Task material: Begin

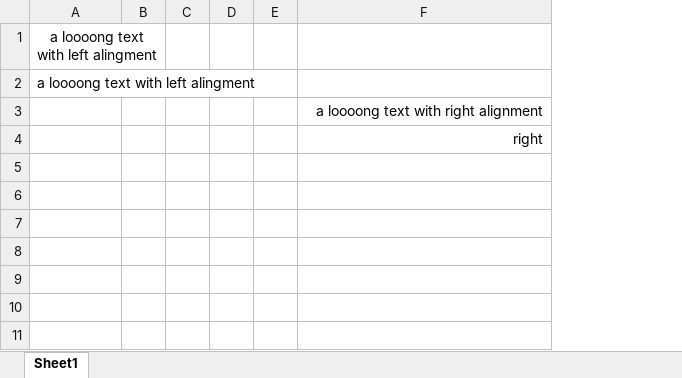
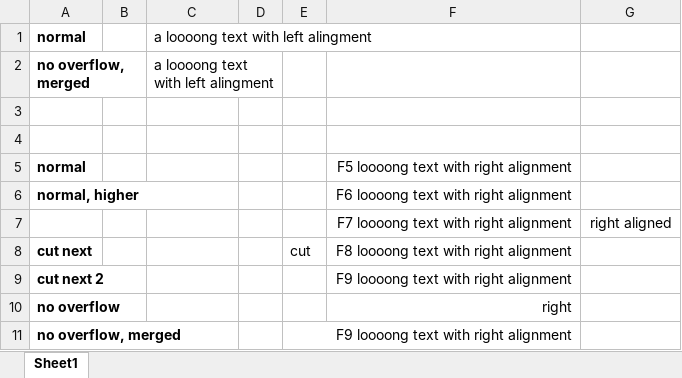
Before and after one commit to zkoss/zkspreadsheet, an Excel workbook: zss.test/src/main/webapp/issue3/book/1338-overflow-right-align.xlsx, sheet Sheet1, drawn as a sheet; values as stored, in another font and other column widths than the file's, no borders; removed rows and columns are numbered as before the commit, all else as after; the diff names each change by its address in the sheet, - before the commit and + after, or states it on an @@ line.

Commit message:
add zss-1338 client test case, files, screenshots - partial overflow - call assertFinally() after each test

```diff
--- a/zss.test/src/main/webapp/issue3/book/1338-overflow-right-align.xlsx (sheet Sheet1)
+++ b/zss.test/src/main/webapp/issue3/book/1338-overflow-right-align.xlsx (sheet Sheet1)
+column A, rows 1-2: normal | no overflow, merged; row 5: normal; row 10: no overflow
+column B, empty
-column B, empty
-column C, empty
-column E, empty
+column E, empty
+column G, empty
-C1 alignment: center
+C1 alignment: left
-A1:B1 merged
+C2:D2 merged
+row 3: (empty)
+row 4: (empty)
-F5: a loooong text with right alignment
+F5: F5 loooong text with right alignment
+row 6: normal, higher |  |  |  |  | F6 loooong text with right alignment
+row 7:  |  |  |  |  | F7 loooong text with right alignment | right aligned
+row 8: cut next |  |  |  | cut | F8 loooong text with right alignment
+row 9: cut next 2 |  |  |  |  | F9 loooong text with right alignment
+row 11: no overflow, merged |  |  |  | F9 loooong text with right alignment
```
Also changed, not shown: 9 other files.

Task material: End

● **The task**
Copy out all lines of the listing above that include "with".

● **Task output**
-F5: a loooong text with right alignment
+F5: F5 loooong text with right alignment
+row 6: normal, higher |  |  |  |  | F6 loooong text with right alignment
+row 7:  |  |  |  |  | F7 loooong text with right alignment | right aligned
+row 8: cut next |  |  |  | cut | F8 loooong text with right alignment
+row 9: cut next 2 |  |  |  |  | F9 loooong text with right alignment
+row 11: no overflow, merged |  |  |  | F9 loooong text with right alignment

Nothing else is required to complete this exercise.